• [Aim of the task]: In the entries below, find the lines that contain the word "README" and copy them.
*** Input Section Begins ***
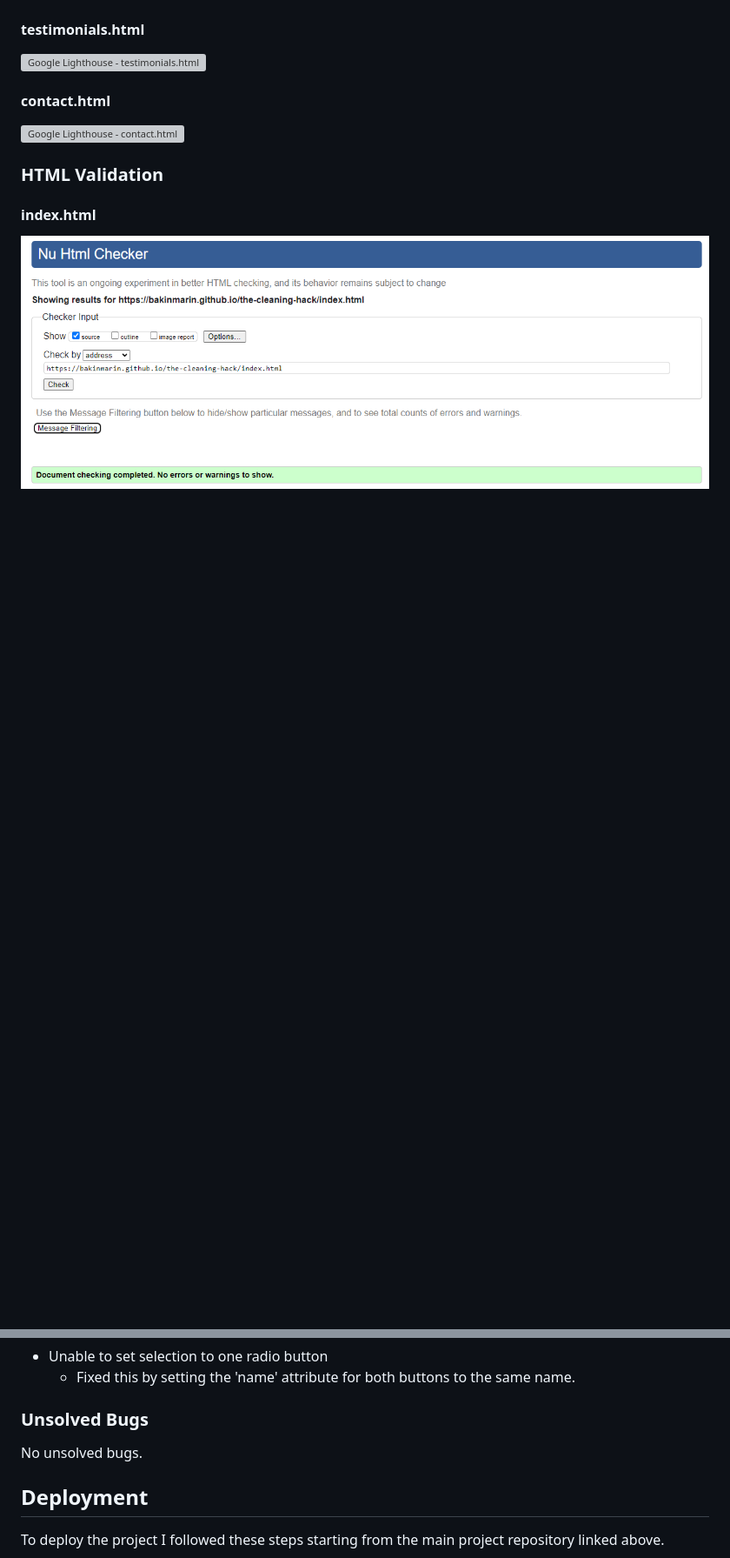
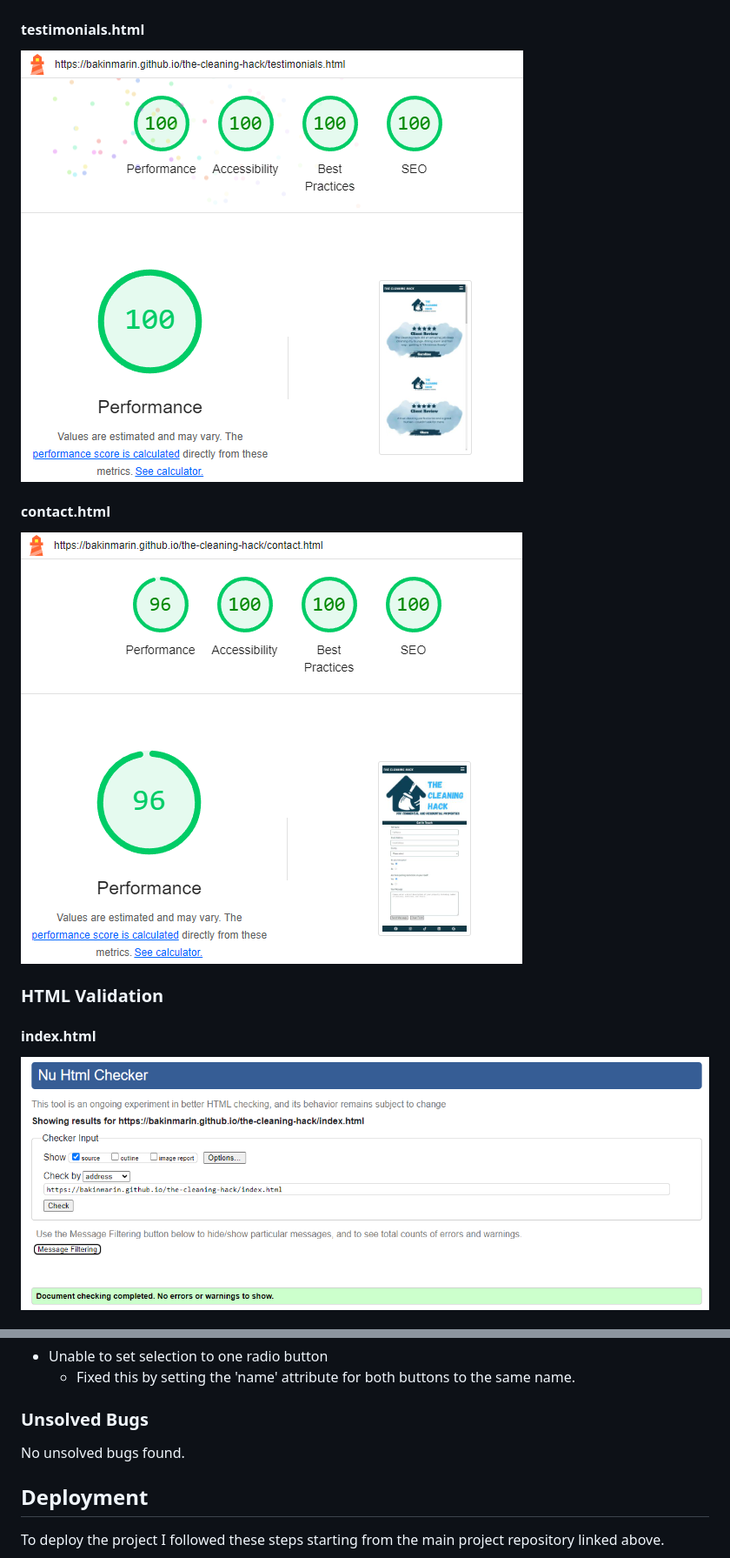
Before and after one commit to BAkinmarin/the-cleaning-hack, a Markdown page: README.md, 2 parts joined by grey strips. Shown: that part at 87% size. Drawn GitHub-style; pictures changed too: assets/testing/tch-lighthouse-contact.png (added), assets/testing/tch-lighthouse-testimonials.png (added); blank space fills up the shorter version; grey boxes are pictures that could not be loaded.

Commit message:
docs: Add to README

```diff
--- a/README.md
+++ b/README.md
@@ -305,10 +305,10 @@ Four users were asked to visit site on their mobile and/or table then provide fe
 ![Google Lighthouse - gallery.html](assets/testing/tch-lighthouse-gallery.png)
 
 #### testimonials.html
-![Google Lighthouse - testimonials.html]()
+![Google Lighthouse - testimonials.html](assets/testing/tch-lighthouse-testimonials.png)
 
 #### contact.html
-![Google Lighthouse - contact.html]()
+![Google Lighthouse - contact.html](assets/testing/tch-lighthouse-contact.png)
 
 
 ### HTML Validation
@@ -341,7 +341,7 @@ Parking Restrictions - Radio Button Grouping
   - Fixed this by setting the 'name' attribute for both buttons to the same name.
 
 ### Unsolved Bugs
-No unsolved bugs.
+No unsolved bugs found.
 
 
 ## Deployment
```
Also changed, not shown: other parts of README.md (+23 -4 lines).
*** Input Section Ends ***
*** Input Section Begins ***
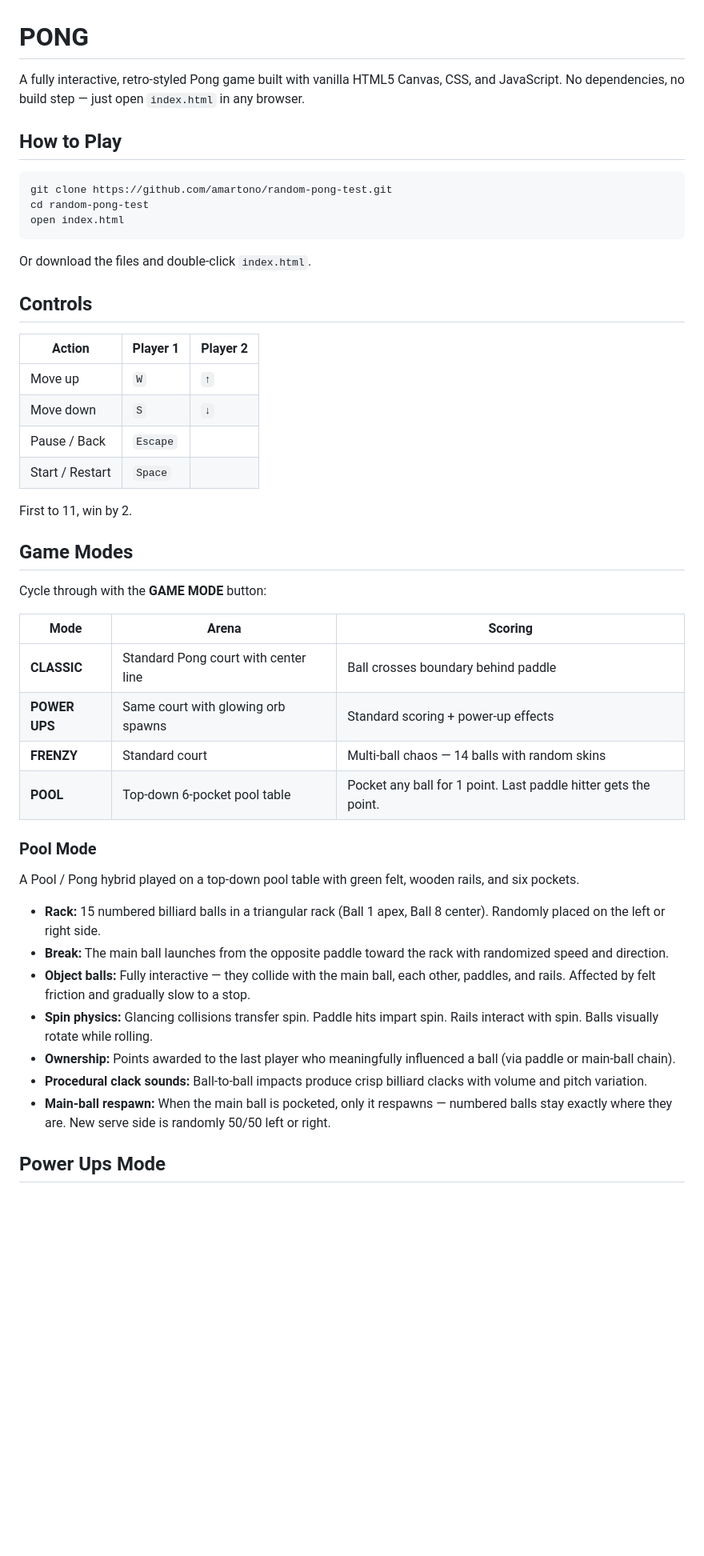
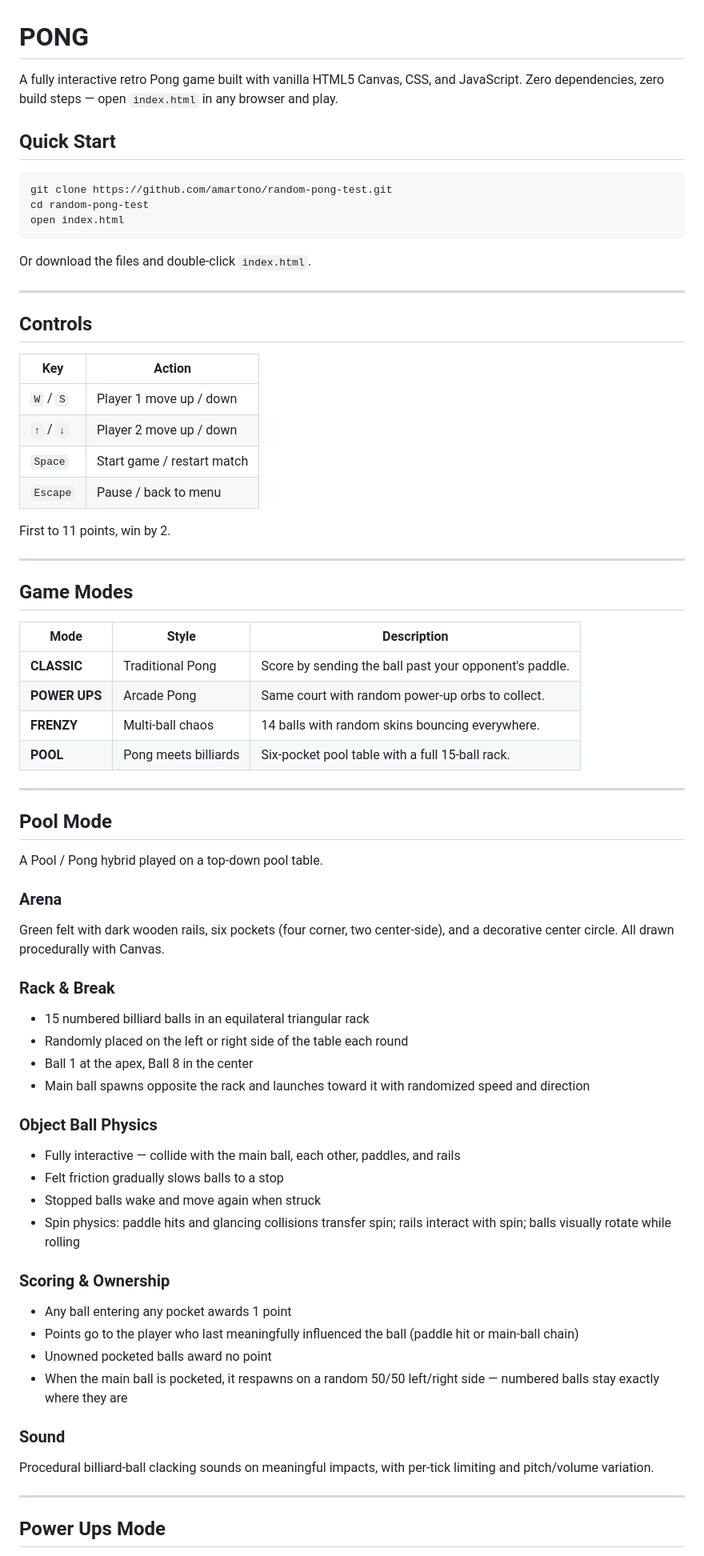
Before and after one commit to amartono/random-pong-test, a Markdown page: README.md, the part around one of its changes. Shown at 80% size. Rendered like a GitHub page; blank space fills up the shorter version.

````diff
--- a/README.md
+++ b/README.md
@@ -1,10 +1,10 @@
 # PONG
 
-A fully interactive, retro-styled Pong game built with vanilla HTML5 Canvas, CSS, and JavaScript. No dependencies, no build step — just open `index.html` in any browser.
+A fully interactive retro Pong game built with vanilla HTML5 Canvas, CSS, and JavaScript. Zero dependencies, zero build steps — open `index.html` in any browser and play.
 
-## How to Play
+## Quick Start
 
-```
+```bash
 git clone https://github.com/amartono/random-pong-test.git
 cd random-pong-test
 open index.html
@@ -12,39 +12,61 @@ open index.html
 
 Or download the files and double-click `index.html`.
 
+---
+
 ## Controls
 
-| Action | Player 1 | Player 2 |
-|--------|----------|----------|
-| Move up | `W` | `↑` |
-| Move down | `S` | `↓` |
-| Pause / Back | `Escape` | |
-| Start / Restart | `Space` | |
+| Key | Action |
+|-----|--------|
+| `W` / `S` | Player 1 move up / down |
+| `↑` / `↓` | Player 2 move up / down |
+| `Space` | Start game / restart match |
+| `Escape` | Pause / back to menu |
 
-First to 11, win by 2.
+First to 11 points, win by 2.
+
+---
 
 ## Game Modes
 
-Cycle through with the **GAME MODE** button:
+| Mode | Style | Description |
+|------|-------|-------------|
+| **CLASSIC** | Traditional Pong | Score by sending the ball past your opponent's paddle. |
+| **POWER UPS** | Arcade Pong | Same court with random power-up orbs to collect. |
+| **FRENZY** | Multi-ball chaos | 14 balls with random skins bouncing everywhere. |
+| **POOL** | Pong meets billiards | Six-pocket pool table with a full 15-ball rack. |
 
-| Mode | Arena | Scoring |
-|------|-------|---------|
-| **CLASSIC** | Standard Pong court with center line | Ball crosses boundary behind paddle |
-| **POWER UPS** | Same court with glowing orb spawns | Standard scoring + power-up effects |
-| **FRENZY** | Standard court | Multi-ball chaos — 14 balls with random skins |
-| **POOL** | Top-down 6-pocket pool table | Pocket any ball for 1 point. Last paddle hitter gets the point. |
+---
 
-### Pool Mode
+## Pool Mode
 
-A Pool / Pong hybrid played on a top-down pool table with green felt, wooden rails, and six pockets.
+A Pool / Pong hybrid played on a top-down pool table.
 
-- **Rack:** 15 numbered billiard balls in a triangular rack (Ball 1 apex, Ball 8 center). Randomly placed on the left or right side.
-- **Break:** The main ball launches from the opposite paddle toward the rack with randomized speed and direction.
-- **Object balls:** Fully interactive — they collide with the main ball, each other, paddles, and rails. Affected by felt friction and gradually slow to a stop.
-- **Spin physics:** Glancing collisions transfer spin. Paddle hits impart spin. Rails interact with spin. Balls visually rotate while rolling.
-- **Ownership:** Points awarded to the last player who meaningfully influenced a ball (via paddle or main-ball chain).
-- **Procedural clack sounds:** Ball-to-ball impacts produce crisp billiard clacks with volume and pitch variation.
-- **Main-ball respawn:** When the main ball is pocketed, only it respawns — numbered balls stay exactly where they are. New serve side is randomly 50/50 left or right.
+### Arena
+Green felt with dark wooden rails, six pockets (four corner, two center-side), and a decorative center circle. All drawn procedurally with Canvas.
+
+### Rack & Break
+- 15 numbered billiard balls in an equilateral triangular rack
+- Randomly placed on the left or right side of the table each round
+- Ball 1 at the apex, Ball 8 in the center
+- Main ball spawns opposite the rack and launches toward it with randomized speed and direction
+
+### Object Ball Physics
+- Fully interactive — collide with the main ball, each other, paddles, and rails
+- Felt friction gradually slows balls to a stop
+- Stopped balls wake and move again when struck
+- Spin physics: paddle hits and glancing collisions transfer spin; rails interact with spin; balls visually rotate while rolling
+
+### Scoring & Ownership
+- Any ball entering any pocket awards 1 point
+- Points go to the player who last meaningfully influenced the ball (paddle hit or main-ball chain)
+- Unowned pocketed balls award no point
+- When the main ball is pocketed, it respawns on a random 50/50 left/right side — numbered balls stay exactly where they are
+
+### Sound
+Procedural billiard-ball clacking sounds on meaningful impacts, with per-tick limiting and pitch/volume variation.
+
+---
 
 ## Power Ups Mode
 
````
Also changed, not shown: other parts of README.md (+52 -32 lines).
*** Input Section Ends ***
• [Response area]:
Before and after one commit to BAkinmarin/the-cleaning-hack, a Markdown page: README.md, 2 parts joined by grey strips. Shown: that part at 87% size. Drawn GitHub-style; pictures changed too: assets/testing/tch-lighthouse-contact.png (added), assets/testing/tch-lighthouse-testimonials.png (added); blank space fills up the shorter version; grey boxes are pictures that could not be loaded.
docs: Add to README
--- a/README.md
+++ b/README.md
Also changed, not shown: other parts of README.md (+23 -4 lines).
Before and after one commit to amartono/random-pong-test, a Markdown page: README.md, the part around one of its changes. Shown at 80% size. Rendered like a GitHub page; blank space fills up the shorter version.
--- a/README.md
+++ b/README.md
Also changed, not shown: other parts of README.md (+52 -32 lines).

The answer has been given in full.